Although Cup teams tested in December at the Charlotte 1.5-mile oval, the final rules package came later and was a culmination of what was learned at that Charlotte test along with input from teams and drivers. Stefanyshyn said his group tried five different combinations in the Charlotte test and "came up with this one from there."
The biggest changes to the Gen-6 cars for 2014 were aerodynamically and to the chassis, which essentially had its ride-height rule relaxed. That allows teams to use the same springs in the race that they do in inspection.
"The springs in the front of the car were more for inspection than for racing before,'" Stefanyshyn said. "A lot of effort and energy went into spring work for inspection purposes and had little value for the racing on track. We essentially said, all right guys, why don't you set up your spring package for how you want to race.
"What that means is they've gone to stiffer springs. What I think will happen ? when they get at higher speeds the cars will be more stable, therefore the drivers will have more confidence and the theory is they'll drive closer together."
Stefanyshyn said NASCAR has been happy with the cars' performance at the first two races. This intermediate package, however, isn't used on the Daytona and Talladega superspeedways and Phoenix's 1-miler didn't showcase the potential either because the low speeds never gave the new aero design a chance to affect things.
Kevin Harvick's dominating Sunday at Phoenix was more a combination of two variables than an indictment on the car's real potential, Stefanyshyn said. The second through 10th place cars at Phoenix were tightly grouped and their finishes decided by smaller fractions of a second.
"It's a strong track for Harvick, he's always done well there and they did seem to demonstrate in Charlotte in December that their team had this chassis package figured out, they seemed to have chassis changes figured out early on," Stefanyshyn said.
It is a glimpse of what to expect this week at Las Vegas, and at the 2-mile Fontana, Calif., track and then again at the 1.5-mile Texas Motor Speedway high banks.
"What we'll probably see, is the aero changes are essentially the same for everybody so there isn't a lot of room for the teams to play around in there," Stefanyshyn said. "That piece is mostly the drivers finding the limit of the aero and getting comfortable driving at that limit."

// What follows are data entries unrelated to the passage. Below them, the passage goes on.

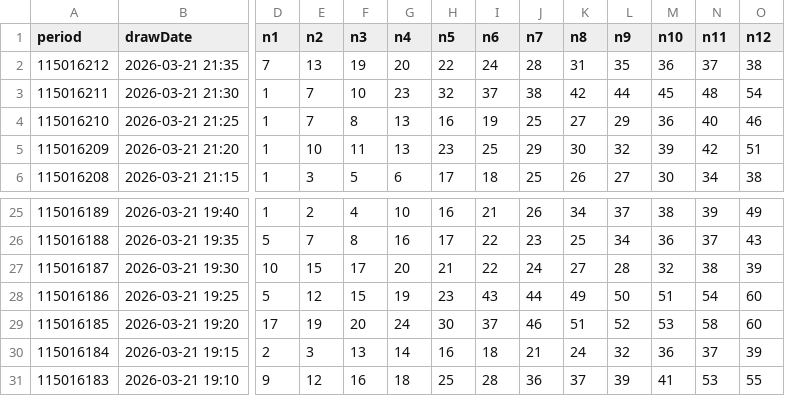
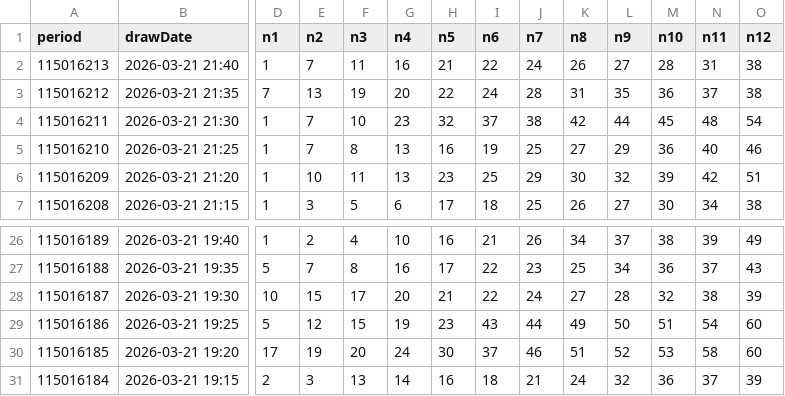
Before and after one commit to guotang96-creator/taiwan-lottery-predictor, a CSV file: docs/raw_data/bingo.csv, drawn as a sheet; only a part is shown, gaps mark what is left out; removed rows and columns are numbered as before the commit, all else as after; rows hold the shown columns only; the diff names each change by its address in the sheet, - before the commit and + after, or states it on an @@ line.

```diff
--- a/docs/raw_data/bingo.csv
+++ b/docs/raw_data/bingo.csv
+row 2: 115016213 | 2026-03-21 21:40 | 1 | 7 | 11 | 16 | 21 | 22 | 24 | 26 | 27 | 28 | 31 | 38
-row 31: 115016183 | 2026-03-21 19:10 | 9 | 12 | 16 | 18 | 25 | 28 | 36 | 37 | 39 | 41 | 53 | 55
```
Also changed, not shown: 2 other files.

NASCAR's tech department has its eye on the big prize. And even then, Stefanyshyn says, the big jackpot will likely be next season when NASCAR's plans to tweak the cars again in its effort to further facilitate the kind of close, exciting racing for which the sport is famous.
"Going into 2015 we'll press harder on the aerodynamics and see if we can make bigger changes and also work on the engine and tire area," he said. "We'll determine how this 2014 package is going and if we're right and the stars align, it could be everything is wonderful with the aero package we won't necessarily make changes to 2015 if we don't think they're needed.
"We have to start working now with an eye that if we find more improvements we'll get them in time for 2015."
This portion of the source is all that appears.